You know, this is one of those cases where you can’t find yourself compelled to root for anyone. And I’m not sure how effective it’s going to be in moving voters. Jensen supporters will likely excuse it, and Jensen haters are still not going to like him.
Well, there you go. When the GOP spin machine can’t spin an issue without affirming the position of someone he doesn’t like, Powers works himself into an excuse for not supporting the troops. With cowardly agnosticism, Powers declares the whole fracas boring… but makes sure he posts the fracas in detail for all to enjoy.
Let me try to offer a clearer assessment of the attack and the coverage:
I can understand a citizen’s choice to conscientiously object to military service. I do not think such objection disqualifies anyone from being an effective public servant in other offices.
However, when Republicans regularly post pictures of themselves in their military uniforms and tout their service as a reason they should be legislators, it is perfectly consistent for a Republican to point out to Republican voters that one of their primary candidates refused to wear a uniform during a war.
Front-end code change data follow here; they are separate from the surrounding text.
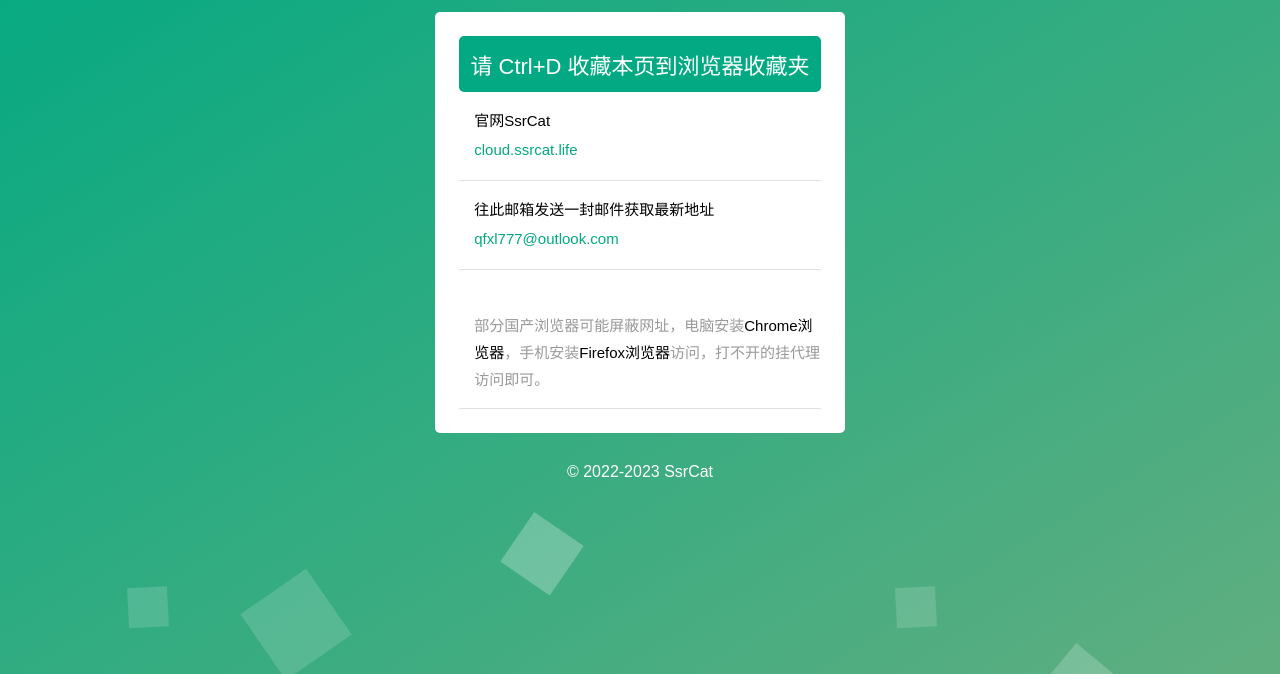
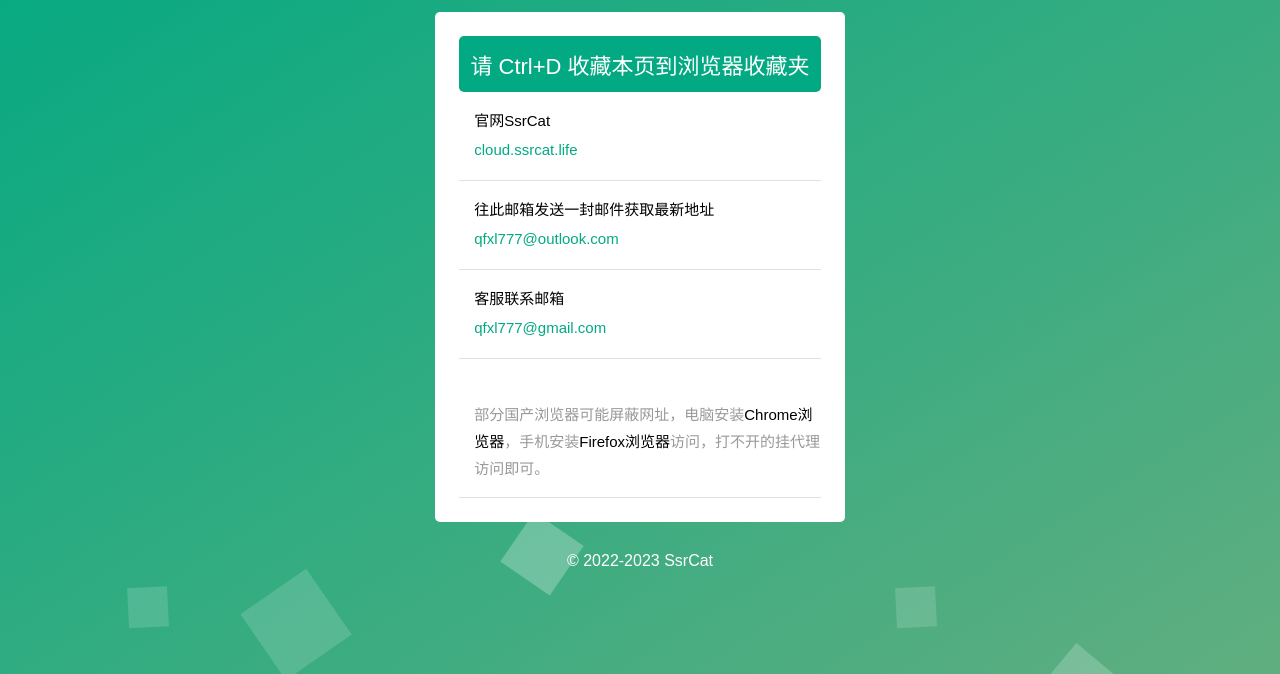
Before and after one commit to qfxl777/qfxl777.github.io, a plain HTML site: page index.html in a window 1280 px wide. Shown: the part 126-800 px from the top of the page. Drawn offline with Linux system fonts and the light colour scheme.

Commit message:
Update index.html

```diff
--- a/index.html
+++ b/index.html
@@ -36,6 +36,13 @@
 									<a href="mailto:qfxl777@outlook.com" target="_blank"><i>qfxl777@outlook.com</i></a>
 
 								</span></span></li>
+
+								<li>
+									客服联系邮箱
+									<a href="mailto:qfxl777@gmail.com" target="_blank"><i>qfxl777@gmail.com</i></a>
+
+								</span></span></li>
+
 								<li>
 
 
```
Those four blog posts alone make a more substantial and detailed contribution to public policy discussion than the entire body of press releases and petty insults posted at the SDGOP’s mouthpiece blog over the same time period. (I say this not because Adelstein sponsors Dakota Free Press but because it is true.) Adelstein’s posts on funding the Blue Ribbon task force’s proposal shows how public figures can use the blogosphere to develop public policy openly and invite all citizens (at least all of us with Internet access) to participate.
Adelstein joins Rep. Lance Russell, Rep. Lee Schoenbeck, and this blog in beating Governor Dennis Daugaard to the punch in offering specific plans for realizing the raises for teachers proposed by the Governor’s own task force. Perhaps Governor Daugaard (who says he’ll offer his teacher pay proposal Tuesday in his State of the State address) should send someone to Adelstein’s press conference to take notes.
Adelstein begins his press conference at 11 a.m. MST at Rapid City’s downtown public library (610 Quincy Street, just a couple blocks down from the Alex Johnson and Tally’s—reporters! you can take Adelstein to lunch afterward!), in meeting room B.
Adelstein would sock farmers for $77.7 million because they’re already getting a far greater subsidy from the state via sales tax exemptions:
The agriculture sector doesn’t pay sales tax on many purchases and receives a sales tax exemption benefit greater than any other group. For example, the agriculture sector doesn’t pay sales tax on parts & repairs to farm machinery, agricultural services, seeds, fertilizers & pesticides, livestock, feed, nondomestic animals, fuel, and more. In a 2013 South Dakota Department of Revenue report, Summary of State Sales Tax Exemptions, the 2010 sales tax loss from the agricultural sector was estimated at $221,911,821. That’s a $221,911,821 subsidy to agriculture in sales tax alone, in 2010 alone.
The $221,911,821 was based on the current 4% state sales tax. If the state sales tax were increased by 1% it would mean an additional $55 million subsidy to agriculture interests—yet another state revenue source where agriculture isn’t paying its fair share [Stanford Adelstein, “The Fair Way to Fund the Blue Ribbon Task Force Recommendations,” A Way to Go, 2015.12.17].
The Department of Agriculture likes to brag that agriculture is “a major contributor” to South Dakota’s economy, generating $25.6 billion in economic activity. Adelstein’s $77.7-million property tax levy is 0.3% of that economic activity. Can agriculture support the pay raises that South Dakota teachers need?